I'm looking forward to being able to buy a "happiness bond" in the near future. Someone will be able to sell their happiness to me, in return for the original value of the happiness, plus a small annual interest rate.

Go economists!!

Telcoguy 9 years ago

@Peter, Spain does not have the highest debt to GDP ratio in the world. You should check three English speaking countries, uk, US and Ireland. Spain may or may not have issues with it's debt, but for sure is not the highest. It actually ranks 43 on the list I attach.

Then banco Santander is a great example, it has diversified to the point where the situation in Spain while a concern is not a show stopper.
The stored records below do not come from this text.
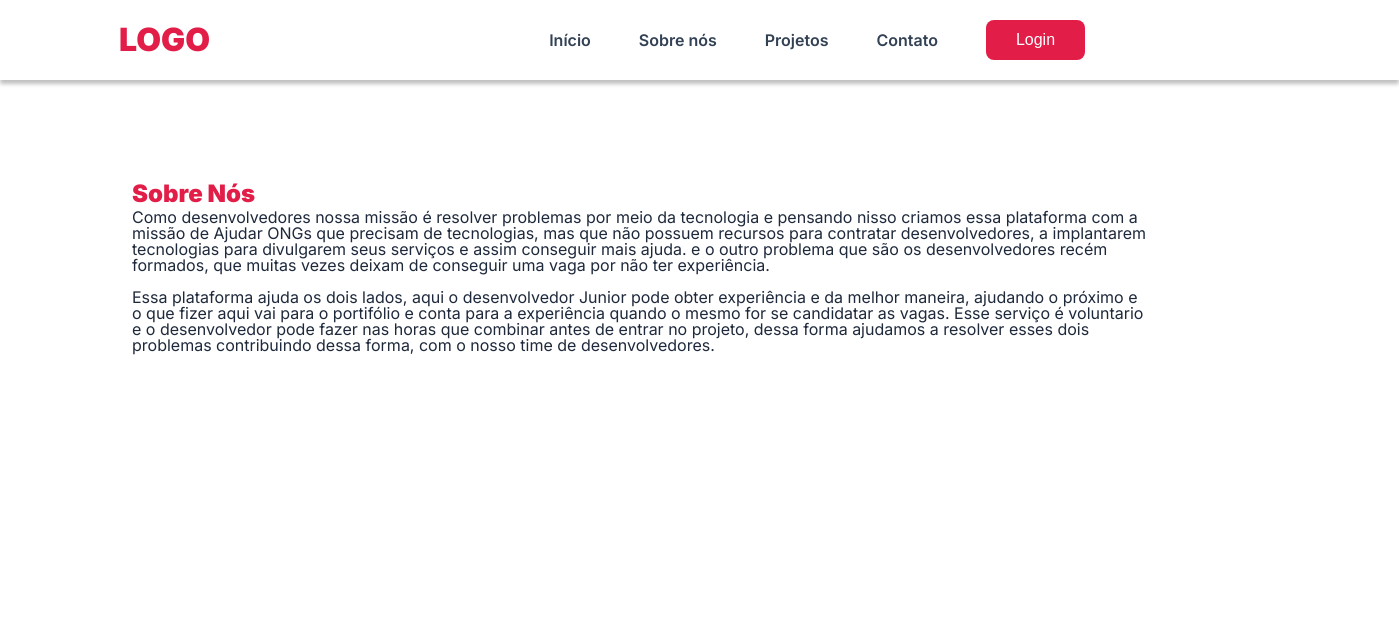
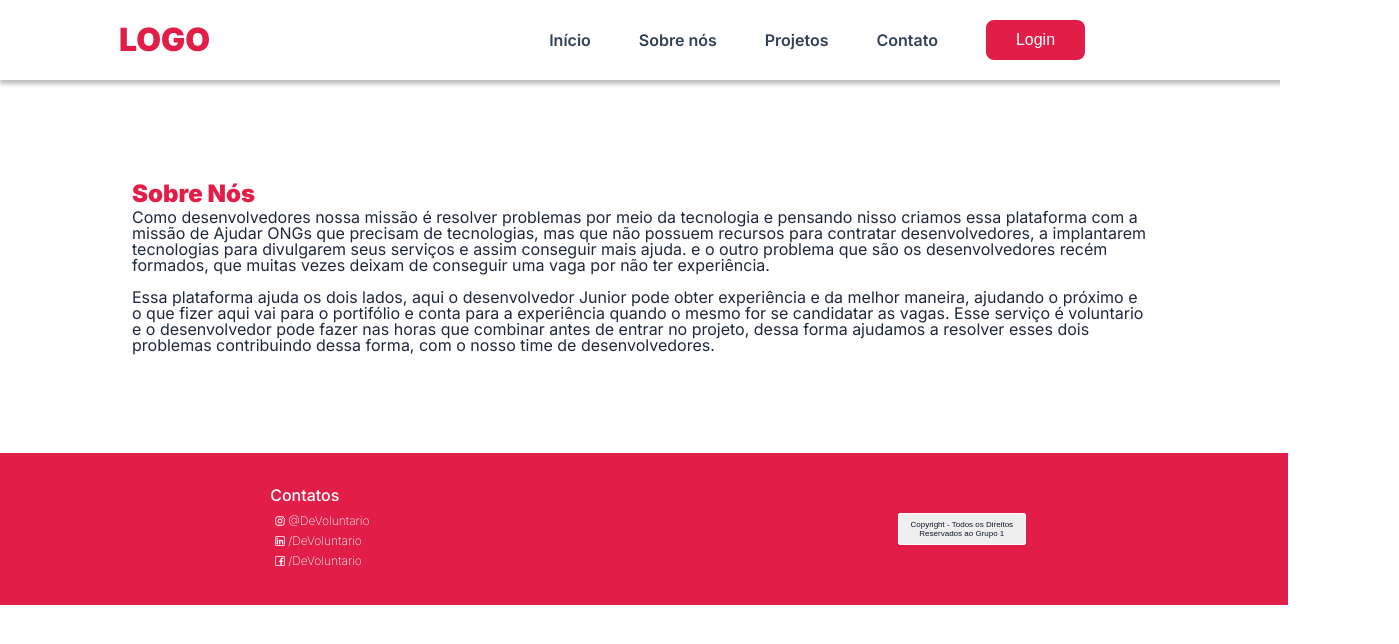
Before and after one commit to Projeto-Final-M3-Grupo-1/Projeto-Final, a React (Create React App) app: page /home in a window 1280 px wide. Shown: the top 644 px of the page, 1399 px wide, since content can reach past the window. Built offline with nearby package versions, Linux system fonts and the light colour scheme.

Commit message:
feat: footer, styles

```diff
--- a/package.json
+++ b/package.json
@@ -19,6 +19,7 @@
     "react": "^18.2.0",
     "react-dom": "^18.2.0",
     "react-hook-form": "^7.38.0",
+    "react-icons": "^4.6.0",
     "react-router-dom": "^6.4.2",
     "react-scripts": "5.0.1",
     "styled-components": "^5.3.6",
--- a/src/Components/AboutUs/style.ts
+++ b/src/Components/AboutUs/style.ts
@@ -3,6 +3,7 @@ import styled from "styled-components";
 export const StyledDiv = styled.div`
   width: 95%;
   margin: 0 auto;
+  height: 300px;
 
   @media (min-width: 768px) {
     box-sizing: border-box;
--- a/src/Components/Footer/index.tsx
+++ b/src/Components/Footer/index.tsx
@@ -1 +1,32 @@
-<></>;
+import { StyledFooter } from "./style";
+import {
+  AiOutlineFacebook,
+  AiOutlineInstagram,
+  AiOutlineLinkedin,
+} from "react-icons/ai";
+
+export const Footer = () => {
+  return (
+    <StyledFooter>
+      <div>
+        <h5>Contatos</h5>
+        <ul>
+          <li>
+            <AiOutlineInstagram />
+            <p>@DeVoluntario</p>
+          </li>
+          <li>
+            <AiOutlineLinkedin />
+            <p>/DeVoluntario</p>
+          </li>
+          <li>
+            <AiOutlineFacebook />
+            <p>/DeVoluntario</p>
+          </li>
+        </ul>
+      </div>
+
+      <button>Copyright - Todos os Direitos Reservados ao Grupo 1</button>
+    </StyledFooter>
+  );
+};
--- /dev/null
+++ b/src/Components/Footer/style.tsx
@@ -0,0 +1,49 @@
+import styled from "styled-components";
+
+export const StyledFooter = styled.footer`
+  bottom: 0%;
+  width: 100%;
+  height: 9rem;
+  background-color: var(--rose-600);
+  display: flex;
+  padding: 4px;
+  flex-direction: row;
+  color: var(--white);
+  justify-content: space-around;
+  align-items: center;
+
+  div {
+    font-size: 12px;
+    display: flex;
+    flex-direction: column;
+    padding: 4px;
+
+    h5 {
+      font-size: 1rem;
+      font-weight: 500;
+      padding: 4px;
+    }
+
+    ul {
+      display: flex;
+      flex-direction: column;
+      padding: 8px;
+      gap: 8px;
+      font-weight: 200;
+    }
+    li {
+      display: flex;
+      flex-direction: row;
+      gap: 2px;
+    }
+  }
+
+  button {
+    font-size: 8px;
+    width: 8rem;
+    height: 2rem;
+    border: 1px solid var(--white);
+    border-radius: 2px;
+    color: var(--slate-900);
+  }
+`;
--- a/src/Pages/Home/index.tsx
+++ b/src/Pages/Home/index.tsx
@@ -1,11 +1,17 @@
 import Headers from "../../Components/Header";
 import { AboutUs } from "../../Components/AboutUs";
+import { Footer } from "../../Components/Footer";
+import { StyledContentWrapper } from "./styles";
 
 export const Home = () => {
   return (
     <>
+      <StyledContentWrapper>
         <Headers />
         <AboutUs />
+      </StyledContentWrapper>
+
+      <Footer />
 
       {/*
                 HEADER
--- /dev/null
+++ b/src/Pages/Home/styles.tsx
@@ -0,0 +1,6 @@
+import styled from "styled-components";
+
+export const StyledContentWrapper = styled.div`
+  padding-bottom: 15vh;
+  overflow: auto;
+`;
--- a/src/Styles/Global/index.ts
+++ b/src/Styles/Global/index.ts
@@ -163,5 +163,14 @@ export const GlobalStyle = createGlobalStyle`
     }
     body{
         font-family: 'Inter', sans-serif;
+        width: 100vw;
+        height: 100vh;
+        position: relative;
+    }
+
+    #root {
+        position: relative;
+        min-height: 100vh;
+
     }
 `;
```
Also changed, not shown: 1 other file (tests, documents, lock files or other folders). Lines whose indentation alone changed are shown as unchanged.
Spanish banks are in good shape, as good or better as British or Germans (who were busy buying too much of our debt) problem lies with the Cajas (savings and loans).

Steve 9 years ago

Ireland debt to GDP of 997%
Netherlands debt to GDP 570%
UK debt to GDP of 423%
Switzerland dept to GDP 422%
Austria debt to GDP 250%
France debt to GDP 238%
Portugal debt to GDP 217%
Norway debt to GDP 201%
Sweden debt to GDP 201%
Germany debt to GDP 185%
Spain debt to GDP 176%
Greece debt to GDP 162%
Italy debt to GDP 132%
Australia debt to GDP 112%
USA debt to GDP 94%
Canada debt to GDP 65%
Japan debt to GDP 52%
Turkey debt to GDP 32%
Iceland debt to GDP 25%
South Korea debt to GDP 25%
Argentia debt to GDP 19%
Russia debt to GDP 17%
Indonesia debt to GDP 16%
South Africa debt to GDP 15%
Saudi Arabia debt to GDP 12%
Mexico debt to GDP 12%
Brazil debt to GDP 11%
India debt to GDP 6%
China debt to GDP 4%

Watch the US national dept in real time on this site
It rakes up another million so fast its scary.

Telcoguy 9 years ago

Can you give a source for your datum?Numbers seem off by a wide margin. Japan is around 190% for sure, roughly the only number I trust nowadays :)